Even though I believe this to be a no-brainer in anybody's pack, there are some downsides to the inReach. For me, they are not deal breakers by any means, but definitely deserve mention. Here they are below:
It seems that gear is just getting more and more expensive and the inReach is no exception in that category. The SE model is going to set you back about $400 and the Explorer about $450, but if you’re a GOHUNT INSIDER, you’d get 28 points or dollars back. Yes, it’s expensive, but this is your safety we are talking about. We will spend twice that amount of clothing and weapons. That pro definitely outweighs the cons.
When it comes to typing on the device, things are a bit slow. There is a digital keyboard that you have to scroll around choosing letter by letter to write what you want to say. I don't find this to be a big deal, but some folks complain about it. I don't use this as a cell phone and am not typing huge messages out so it is a non-issue for me. You can apparently connect your inReach to your phone so you can actually type with your phone, but I have never felt the need to do so. If it is that important to you, though, consider that option, which can be done via the Earthmate app.
Of course, there is a subscription, right?

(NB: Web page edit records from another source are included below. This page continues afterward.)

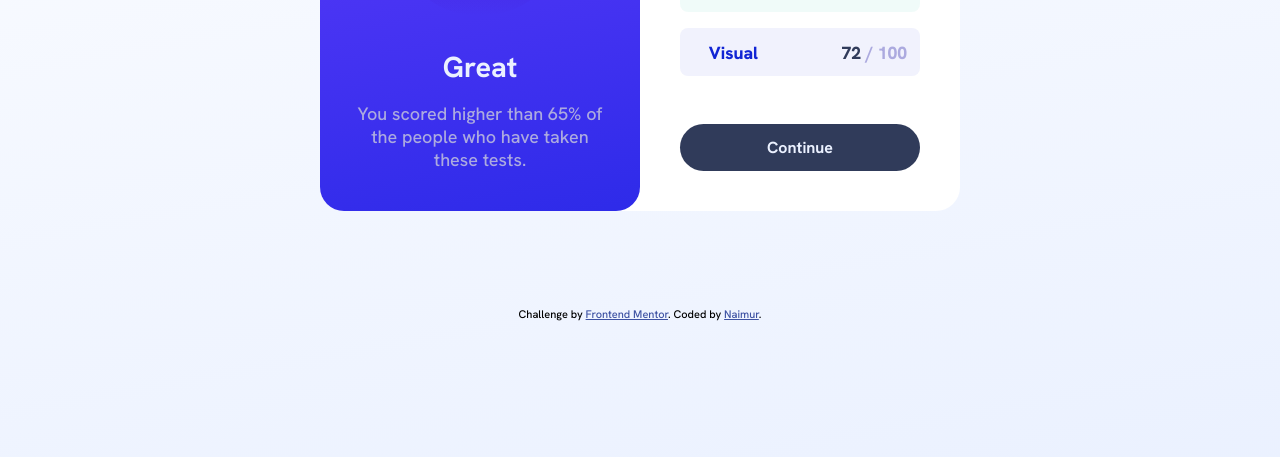
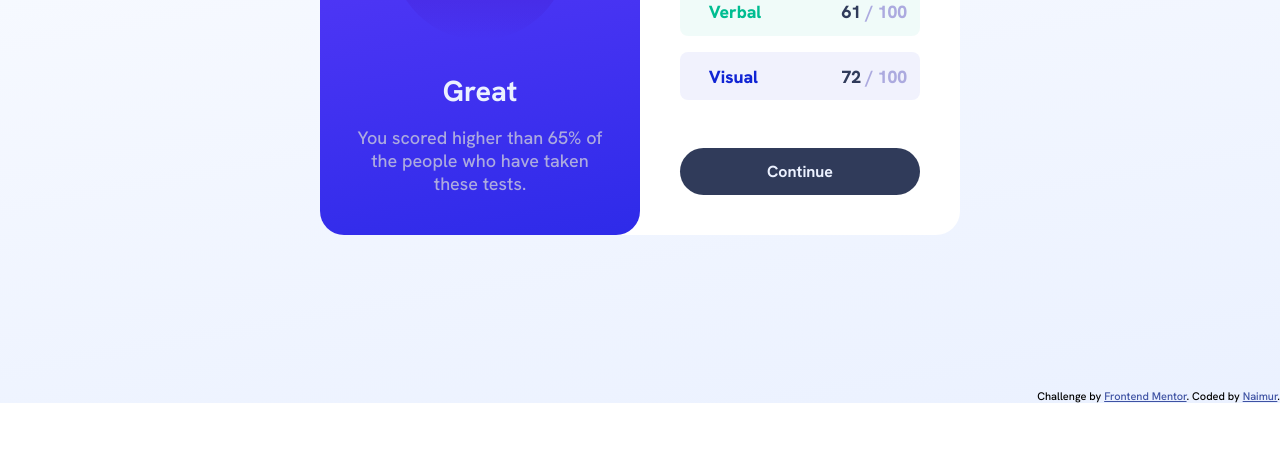
Before and after one commit to NaimurRahman00/Result-summary-component, a plain HTML site: page index.html in a window 1280 px wide. Shown: the part 493-950 px from the top of the page. After the commit the page ends 896 px from the top, so only its background shows below. Drawn offline with Linux system fonts and the light colour scheme.

Commit message:
Update style.css

```diff
--- a/style.css
+++ b/style.css
@@ -38,13 +38,18 @@ p {
 
 body {
     background-image: linear-gradient(170deg , var(--white),var(--paleBlue));
-    height: 100%;
-    padding: 8rem;
+    height: 100vh;
+    position: relative;
 }
 
 .result-card {
+    position: absolute;
     width: 40rem;
-    margin: 7rem auto 0rem;
+    margin: auto;
+    top: 0;
+    right: 0;
+    bottom: 0;
+    left: 0;
     display: flex;
     height: 29rem;
     background-color: var(--white);
@@ -210,7 +215,12 @@ footer {
     margin: 6rem auto .5rem;
 }
 
-.attribution { font-size: 11px; text-align: center; }
+.attribution {
+    position: absolute;
+    bottom: 0;
+    right: 0;
+    font-size: 11px; text-align: center;
+}
 .attribution a { color: hsl(228, 45%, 44%); }
 
 @media screen and (max-width: 700px) {
```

Yes, unfortunately, there is. There are a few different plans to choose from here. I find the Freedom plan to be more than enough for my needs. That gives me 40 text messages per month along with Unlimited Pre-Set messages, which you can set up beforehand. That particular plan runs around $35 for monthly service or about $25 annually. There are other plans above this rate that will offer you even more text messages per month if you wish. The good thing about that is I can turn the subscription off at any time if I am on a monthly plan. If I want it on for the month of September, due to elk season, then once I am back from hunting, I can turn the subscription off so I’m not continually getting charged every month. The same goes for turning the device on. Just go into your account online and turn it back on whenever you want. Easy as pie. So, unfortunately, you will have to pay monthly for this, but who is really benefiting here?
A lot of folks are always complaining about advancements in technology today. Whether it's rangefinding binos or bows shooting 380 fps, this Garmin inReach is definitely an exception and not something to shake your head at. As I said above, I think owning one of these devices is a no-brainer and something that all of you should definitely consider. Giving our loved ones the mental comfort that we are indeed alive and kicking back there is monumental. On top of that, having the confidence to know that if things go south you are going to be OK is nothing short of incredible. Ever since I got one of these, my family has been way more at ease when I go into the field, especially when I am alone. Yeah, it's an investment, but an investment in your safety. How much is that worth?